SEOUL, AJU - A solid oxide fuel cell (SOFC) system developed by a South Korean company for home use has secured state approval in a fast-track evaluation method aimed at accelerating the development and utilization of fuel cells, which are seen as a next-generation renewable power source.
SOFC, an electrochemical conversion device that produces electricity directly from oxidizing a fuel, has a wide variety of applications as it ensures high combined heat and power efficiency, long-term stability, fuel flexibility, low emissions and relatively low cost. There are many types of fuel cells, but experts have considered SOFCs to hold the greatest potential of any fuel cell technology.
The SOFC power generation system, which was certified this time, produces electricity by applying ceramic electrolytes and low-cost catalysts, the Ministry of Trade, Industry and Energy said in a statement, adding it is safer than conventional fuel cell batteries and has a greater cost-saving effect. The name of developers was not disclosed.

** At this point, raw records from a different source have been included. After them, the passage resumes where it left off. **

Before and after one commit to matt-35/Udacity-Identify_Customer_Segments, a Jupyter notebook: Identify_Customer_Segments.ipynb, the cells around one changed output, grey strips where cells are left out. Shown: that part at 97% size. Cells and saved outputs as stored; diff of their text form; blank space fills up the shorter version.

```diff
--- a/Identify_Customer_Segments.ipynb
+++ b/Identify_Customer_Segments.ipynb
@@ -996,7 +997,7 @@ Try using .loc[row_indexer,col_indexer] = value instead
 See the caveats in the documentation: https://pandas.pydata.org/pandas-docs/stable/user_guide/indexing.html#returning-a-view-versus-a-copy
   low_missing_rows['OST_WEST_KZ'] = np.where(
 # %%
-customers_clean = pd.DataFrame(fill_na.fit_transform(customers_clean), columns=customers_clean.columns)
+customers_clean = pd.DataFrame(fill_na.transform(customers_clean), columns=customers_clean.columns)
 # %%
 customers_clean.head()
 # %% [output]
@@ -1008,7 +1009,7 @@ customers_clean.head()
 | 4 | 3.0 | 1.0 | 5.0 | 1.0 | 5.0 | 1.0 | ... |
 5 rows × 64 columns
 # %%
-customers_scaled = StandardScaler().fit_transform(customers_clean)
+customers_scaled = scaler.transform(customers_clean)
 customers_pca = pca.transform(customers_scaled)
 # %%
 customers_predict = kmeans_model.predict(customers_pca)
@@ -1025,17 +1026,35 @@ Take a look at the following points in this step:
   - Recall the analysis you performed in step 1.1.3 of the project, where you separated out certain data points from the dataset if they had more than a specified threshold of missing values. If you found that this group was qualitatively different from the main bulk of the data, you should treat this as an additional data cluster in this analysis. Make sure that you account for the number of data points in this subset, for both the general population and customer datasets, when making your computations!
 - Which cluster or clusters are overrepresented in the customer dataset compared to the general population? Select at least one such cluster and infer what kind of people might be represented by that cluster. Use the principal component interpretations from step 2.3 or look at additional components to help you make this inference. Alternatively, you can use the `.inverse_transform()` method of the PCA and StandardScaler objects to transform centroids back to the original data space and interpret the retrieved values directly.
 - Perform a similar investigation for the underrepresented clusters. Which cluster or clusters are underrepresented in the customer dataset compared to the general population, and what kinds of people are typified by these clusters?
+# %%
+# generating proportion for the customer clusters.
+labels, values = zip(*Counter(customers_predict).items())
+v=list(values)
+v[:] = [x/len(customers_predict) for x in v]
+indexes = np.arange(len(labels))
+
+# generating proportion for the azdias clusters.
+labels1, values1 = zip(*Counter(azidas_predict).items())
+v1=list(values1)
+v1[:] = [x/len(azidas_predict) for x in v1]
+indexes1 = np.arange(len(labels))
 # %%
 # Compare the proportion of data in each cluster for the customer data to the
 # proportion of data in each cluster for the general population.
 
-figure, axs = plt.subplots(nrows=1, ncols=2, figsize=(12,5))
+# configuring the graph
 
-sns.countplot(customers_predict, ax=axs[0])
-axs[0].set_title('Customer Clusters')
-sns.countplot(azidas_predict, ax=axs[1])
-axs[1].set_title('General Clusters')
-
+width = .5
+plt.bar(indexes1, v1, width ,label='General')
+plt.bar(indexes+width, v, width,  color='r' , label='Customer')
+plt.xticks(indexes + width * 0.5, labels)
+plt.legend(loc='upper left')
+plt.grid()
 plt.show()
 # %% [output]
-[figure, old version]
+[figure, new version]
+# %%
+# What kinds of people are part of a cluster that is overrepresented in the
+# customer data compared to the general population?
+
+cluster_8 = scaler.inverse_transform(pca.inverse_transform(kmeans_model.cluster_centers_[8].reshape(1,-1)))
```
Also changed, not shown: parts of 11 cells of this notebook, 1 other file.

The Korean Agency for Technology and Standards (KATS), a government agency that leads national standards and technical evaluation, has prepared new certification standards to evaluate the safety and performance of SOFC, the ministry said. "There should be no delay in market launch due to existing regulations even after developing excellent convergence new products," KATS head Lee Seung-woo was quoted as saying."

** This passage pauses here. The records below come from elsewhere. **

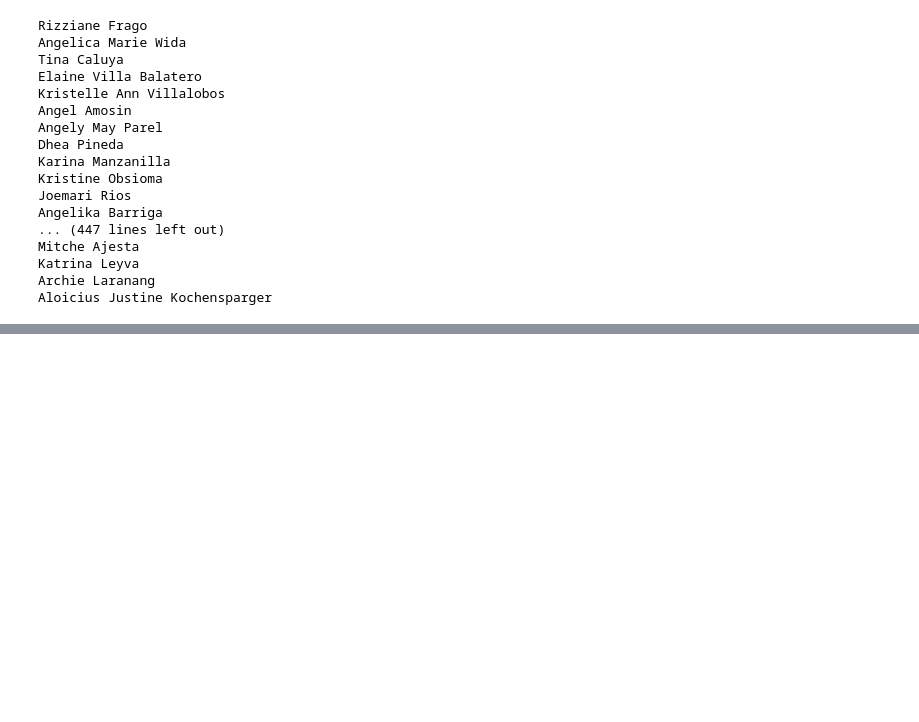
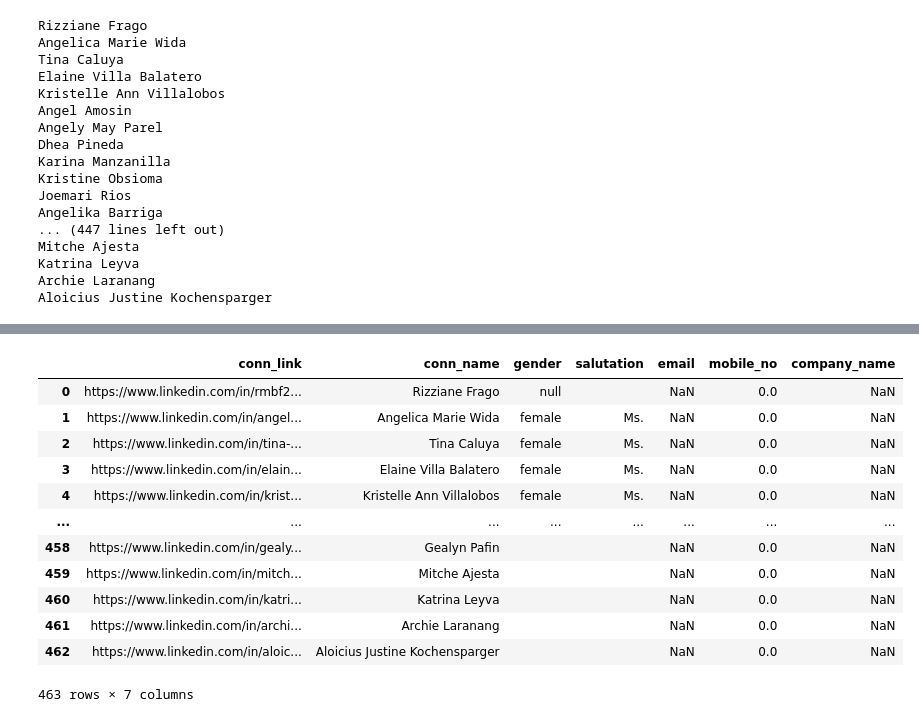
Before and after one commit to 08Aristodemus24/auto-job-app-sender, a Jupyter notebook: apps/preprocess_profile_names.ipynb, the cells around one changed output, grey strips where cells are left out. Drawn from its saved outputs; the diff is of its cells as text; code cells hidden in the pictures; blank space fills up the shorter version.

```diff
--- a/apps/preprocess_profile_names.ipynb
+++ b/apps/preprocess_profile_names.ipynb
@@ -77,4 +90,5 @@ Katrina Leyva
 Archie Laranang
 Aloicius Justine Kochensparger
 # %%
-# profiles_dump['gender'] = profiles_dump[['conn_name', 'gender']].apply(assign_gender, axis=1)
+gender_api_key = os.environ['GENDER_API_KEY']
+profiles_dump['gender'] = profiles_dump[['conn_name', 'gender']].apply(assign_gender, axis=1, args=(gender_api_key,))
@@ -81,2 +113,18 @@ Aloicius Justine Kochensparger
 # %%
-profiles_dump['salutation'] = profiles_dump['gender'].apply(lambda gender: 'Ms.' if gender == 'female' else 'Sir.')
+profiles_dump['salutation'] = profiles_dump['gender'].apply(lambda gender: 'Ms.' if gender == 'female' else 'Sir.' if gender == 'male' else '')
+# %%
+profiles_dump
+# %% [output]
+|  | conn_link | conn_name | gender | salutation | email | mobile_no | company_name |
+| 0 | https://www.linkedin.com/in/rmbf2... | Rizziane Frago | null |  | NaN | 0.0 | NaN |
+| 1 | https://www.linkedin.com/in/angel... | Angelica Marie Wida | female | Ms. | NaN | 0.0 | NaN |
+| 2 | https://www.linkedin.com/in/tina-... | Tina Caluya | female | Ms. | NaN | 0.0 | NaN |
+| 3 | https://www.linkedin.com/in/elain... | Elaine Villa Balatero | female | Ms. | NaN | 0.0 | NaN |
+| 4 | https://www.linkedin.com/in/krist... | Kristelle Ann Villalobos | female | Ms. | NaN | 0.0 | NaN |
+| ... | ... | ... | ... | ... | ... | ... | ... |
+| 458 | https://www.linkedin.com/in/gealy... | Gealyn Pafin |  |  | NaN | 0.0 | NaN |
+| 459 | https://www.linkedin.com/in/mitch... | Mitche Ajesta |  |  | NaN | 0.0 | NaN |
+| 460 | https://www.linkedin.com/in/katri... | Katrina Leyva |  |  | NaN | 0.0 | NaN |
+| 461 | https://www.linkedin.com/in/archi... | Archie Laranang |  |  | NaN | 0.0 | NaN |
+| 462 | https://www.linkedin.com/in/aloic... | Aloicius Justine Kochensparger |  |  | NaN | 0.0 | NaN |
+463 rows × 7 columns
```
Also changed, not shown: parts of 6 cells of this notebook, 3 other files.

South Korea is investing heavily to utilize hydrogen fuel cells as a new power source. In September 2019, SK Engineering & Construction, a unit of South Korea's SK Group, signed a joint venture agreement with Bloom Energy, an American public company, to develop and produce SOFC.

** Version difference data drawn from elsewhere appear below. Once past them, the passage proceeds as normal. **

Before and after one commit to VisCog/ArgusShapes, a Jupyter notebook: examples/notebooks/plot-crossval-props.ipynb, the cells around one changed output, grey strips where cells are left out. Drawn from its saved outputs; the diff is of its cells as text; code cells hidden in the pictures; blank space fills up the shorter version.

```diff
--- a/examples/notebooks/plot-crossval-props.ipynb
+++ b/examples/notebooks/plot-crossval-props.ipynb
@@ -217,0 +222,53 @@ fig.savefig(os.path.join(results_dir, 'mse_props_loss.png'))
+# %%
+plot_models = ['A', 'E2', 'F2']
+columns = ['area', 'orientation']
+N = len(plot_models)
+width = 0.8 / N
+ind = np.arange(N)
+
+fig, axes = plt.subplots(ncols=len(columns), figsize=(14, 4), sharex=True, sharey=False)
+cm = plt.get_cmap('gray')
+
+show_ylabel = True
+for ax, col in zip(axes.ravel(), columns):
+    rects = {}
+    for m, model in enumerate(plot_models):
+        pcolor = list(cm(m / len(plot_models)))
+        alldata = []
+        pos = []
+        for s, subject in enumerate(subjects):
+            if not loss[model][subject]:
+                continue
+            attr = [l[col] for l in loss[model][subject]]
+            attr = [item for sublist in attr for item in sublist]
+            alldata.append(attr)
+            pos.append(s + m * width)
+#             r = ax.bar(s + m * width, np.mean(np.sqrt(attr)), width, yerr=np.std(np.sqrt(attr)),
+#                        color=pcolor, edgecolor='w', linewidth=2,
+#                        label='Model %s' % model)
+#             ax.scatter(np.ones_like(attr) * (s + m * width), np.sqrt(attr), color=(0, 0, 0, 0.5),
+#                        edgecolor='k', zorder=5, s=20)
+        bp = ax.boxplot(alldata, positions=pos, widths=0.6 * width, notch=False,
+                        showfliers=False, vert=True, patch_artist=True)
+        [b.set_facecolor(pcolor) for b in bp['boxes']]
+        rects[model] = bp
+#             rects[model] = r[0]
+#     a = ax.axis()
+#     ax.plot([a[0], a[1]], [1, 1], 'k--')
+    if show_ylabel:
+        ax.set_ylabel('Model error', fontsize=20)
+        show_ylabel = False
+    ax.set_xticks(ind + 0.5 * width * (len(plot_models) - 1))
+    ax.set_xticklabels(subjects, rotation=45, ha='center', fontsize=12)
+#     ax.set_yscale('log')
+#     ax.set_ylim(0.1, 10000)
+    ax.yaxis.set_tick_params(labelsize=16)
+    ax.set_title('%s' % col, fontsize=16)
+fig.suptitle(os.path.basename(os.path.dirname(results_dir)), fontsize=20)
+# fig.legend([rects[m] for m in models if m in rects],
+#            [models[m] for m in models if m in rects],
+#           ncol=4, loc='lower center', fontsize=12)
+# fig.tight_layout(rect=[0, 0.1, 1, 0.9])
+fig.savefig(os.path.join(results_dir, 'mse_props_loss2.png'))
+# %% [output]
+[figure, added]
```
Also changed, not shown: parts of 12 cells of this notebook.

Doosan Corp. has partnered with Ceres Power of Britain to develop a SOFC power system for commercial buildings. Doosan has PEMFC (polymer electrolyte membrane fuel cell) and PAFC (phosphoric acid fuel cell) technologies. PEMFC is a type of fuel cell being developed mainly for transport applications as well as for stationary and portable fuel-cell applications. PAFC, which uses liquid phosphoric acid as an electrolyte, is a good candidate for stationary power generators.
South Korea's Hyundai's auto group leads a government campaign to replace combustion engines gradually with hydrogen fuel cell batteries. Hyundai has touted hydrogen fuel as an alternative to solve global problems such as pollution and restore resource depletion because of its eco-friendly characteristics.